ABUJA, Nigeria (AP) — The Nigerian National Petroleum Corporation will deploy drones across the territorial waters of Africa's largest oil producer as part of a series of new efforts to help curb rampant oil theft, a company official said Tuesday.
The corporation is launching an "armada of approaches" aimed at ending theft within eight months, Managing Director Ibe Kachikwu said in a statement. The measures include looking at arming the navy with equipment to help them with their patrols and working with law enforcement to increase its presence in the area to protect pipelines, he said.
Kachikwu said that between June 2014 and June 2015, the corporation recorded between 3, 500 to 4,000 theft attempts at the various products pipelines across the country.
"The best security for these pipelines lies with the communities. We are trying to create enough incentives for them to see these pipelines as their own," Kachikwu said.
Millions of dollars in oil is stolen daily in Nigeria and the government estimates around 250,000 barrels of oil are lost to oil thieves per day.

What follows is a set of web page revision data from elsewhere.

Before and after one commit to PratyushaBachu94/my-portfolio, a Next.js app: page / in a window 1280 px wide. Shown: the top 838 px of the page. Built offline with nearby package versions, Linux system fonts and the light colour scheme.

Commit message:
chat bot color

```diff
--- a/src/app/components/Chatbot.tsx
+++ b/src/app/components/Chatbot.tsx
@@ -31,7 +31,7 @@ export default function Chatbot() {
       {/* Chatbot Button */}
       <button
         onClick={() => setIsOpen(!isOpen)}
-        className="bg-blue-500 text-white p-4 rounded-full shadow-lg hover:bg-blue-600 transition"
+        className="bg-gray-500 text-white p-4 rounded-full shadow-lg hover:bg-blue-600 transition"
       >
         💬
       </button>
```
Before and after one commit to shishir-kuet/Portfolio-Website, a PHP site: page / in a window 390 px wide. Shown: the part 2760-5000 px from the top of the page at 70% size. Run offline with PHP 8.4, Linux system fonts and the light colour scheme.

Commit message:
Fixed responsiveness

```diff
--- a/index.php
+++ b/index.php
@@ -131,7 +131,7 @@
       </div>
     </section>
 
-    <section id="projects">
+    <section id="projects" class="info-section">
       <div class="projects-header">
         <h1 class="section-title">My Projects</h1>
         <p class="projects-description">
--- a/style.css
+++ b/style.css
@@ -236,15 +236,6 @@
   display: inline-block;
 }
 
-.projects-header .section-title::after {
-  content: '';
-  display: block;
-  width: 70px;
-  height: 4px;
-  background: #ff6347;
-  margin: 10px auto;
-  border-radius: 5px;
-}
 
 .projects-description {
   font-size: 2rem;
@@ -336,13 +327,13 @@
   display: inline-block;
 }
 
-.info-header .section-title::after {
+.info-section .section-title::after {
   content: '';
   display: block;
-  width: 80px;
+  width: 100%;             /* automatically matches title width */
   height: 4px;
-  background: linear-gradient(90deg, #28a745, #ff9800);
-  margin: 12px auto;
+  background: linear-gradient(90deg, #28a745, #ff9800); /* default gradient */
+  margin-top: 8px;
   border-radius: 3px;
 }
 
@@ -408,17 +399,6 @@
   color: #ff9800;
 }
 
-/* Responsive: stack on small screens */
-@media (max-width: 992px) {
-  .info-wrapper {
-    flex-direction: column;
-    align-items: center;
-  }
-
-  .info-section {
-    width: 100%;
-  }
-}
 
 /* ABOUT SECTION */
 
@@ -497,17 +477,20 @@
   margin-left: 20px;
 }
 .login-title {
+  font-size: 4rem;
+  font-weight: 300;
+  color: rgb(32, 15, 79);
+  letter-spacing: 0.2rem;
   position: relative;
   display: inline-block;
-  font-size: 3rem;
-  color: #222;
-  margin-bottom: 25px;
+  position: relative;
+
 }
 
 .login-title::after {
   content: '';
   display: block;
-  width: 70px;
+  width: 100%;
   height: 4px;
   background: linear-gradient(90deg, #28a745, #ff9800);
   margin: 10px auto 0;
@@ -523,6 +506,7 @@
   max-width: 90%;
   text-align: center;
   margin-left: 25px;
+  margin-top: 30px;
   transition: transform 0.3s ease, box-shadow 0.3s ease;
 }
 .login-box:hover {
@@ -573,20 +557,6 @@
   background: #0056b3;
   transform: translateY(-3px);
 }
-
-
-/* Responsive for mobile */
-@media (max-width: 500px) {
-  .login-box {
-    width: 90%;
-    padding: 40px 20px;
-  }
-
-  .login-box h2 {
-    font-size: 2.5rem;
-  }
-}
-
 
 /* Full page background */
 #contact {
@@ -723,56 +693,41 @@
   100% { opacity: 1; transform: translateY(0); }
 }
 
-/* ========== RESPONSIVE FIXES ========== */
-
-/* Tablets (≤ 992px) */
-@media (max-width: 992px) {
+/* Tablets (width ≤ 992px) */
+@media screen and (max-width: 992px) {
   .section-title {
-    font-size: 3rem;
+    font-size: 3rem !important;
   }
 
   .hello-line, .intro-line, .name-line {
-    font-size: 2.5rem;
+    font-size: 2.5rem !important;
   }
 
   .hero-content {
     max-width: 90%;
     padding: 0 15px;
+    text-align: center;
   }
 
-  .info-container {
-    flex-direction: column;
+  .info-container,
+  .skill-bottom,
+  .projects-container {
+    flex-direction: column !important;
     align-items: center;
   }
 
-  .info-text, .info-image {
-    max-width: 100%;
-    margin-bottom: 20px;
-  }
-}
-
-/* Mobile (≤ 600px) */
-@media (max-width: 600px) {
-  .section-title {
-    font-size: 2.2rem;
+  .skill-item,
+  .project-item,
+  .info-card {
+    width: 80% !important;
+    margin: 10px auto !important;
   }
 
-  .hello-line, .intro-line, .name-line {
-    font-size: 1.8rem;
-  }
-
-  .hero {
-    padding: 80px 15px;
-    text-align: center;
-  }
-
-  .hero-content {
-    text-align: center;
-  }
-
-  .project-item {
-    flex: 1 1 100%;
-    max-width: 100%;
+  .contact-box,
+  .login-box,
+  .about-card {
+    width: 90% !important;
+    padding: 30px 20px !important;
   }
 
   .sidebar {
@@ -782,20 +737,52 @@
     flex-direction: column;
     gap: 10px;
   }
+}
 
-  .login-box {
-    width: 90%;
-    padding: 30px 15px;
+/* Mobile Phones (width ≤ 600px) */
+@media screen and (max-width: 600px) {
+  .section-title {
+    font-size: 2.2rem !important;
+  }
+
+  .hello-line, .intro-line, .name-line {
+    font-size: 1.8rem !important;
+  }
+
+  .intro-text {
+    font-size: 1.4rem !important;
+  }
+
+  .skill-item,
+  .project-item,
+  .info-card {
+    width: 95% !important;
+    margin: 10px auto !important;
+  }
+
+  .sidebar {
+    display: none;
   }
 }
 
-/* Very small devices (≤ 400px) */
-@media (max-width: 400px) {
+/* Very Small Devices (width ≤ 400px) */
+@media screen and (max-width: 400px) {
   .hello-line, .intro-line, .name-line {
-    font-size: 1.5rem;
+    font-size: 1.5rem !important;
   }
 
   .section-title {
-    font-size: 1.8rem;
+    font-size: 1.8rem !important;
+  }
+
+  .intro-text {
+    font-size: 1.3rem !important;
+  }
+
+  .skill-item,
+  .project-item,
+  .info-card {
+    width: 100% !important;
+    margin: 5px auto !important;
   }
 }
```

Oil companies blame oil spills on gangs who break into pipelines to steal crude. Earlier this year Shell, the largest oil company operating in Nigeria, agreed to pay $83.5 million to a fishing community in the Niger Delta, who argued the company isn't doing enough to maintain and protect its pipelines from being sabotaged by oil thieves.
While income from agriculture and other industries has increased, Nigeria depends on oil for about 80 percent of its revenue and 95 percent of foreign reserves.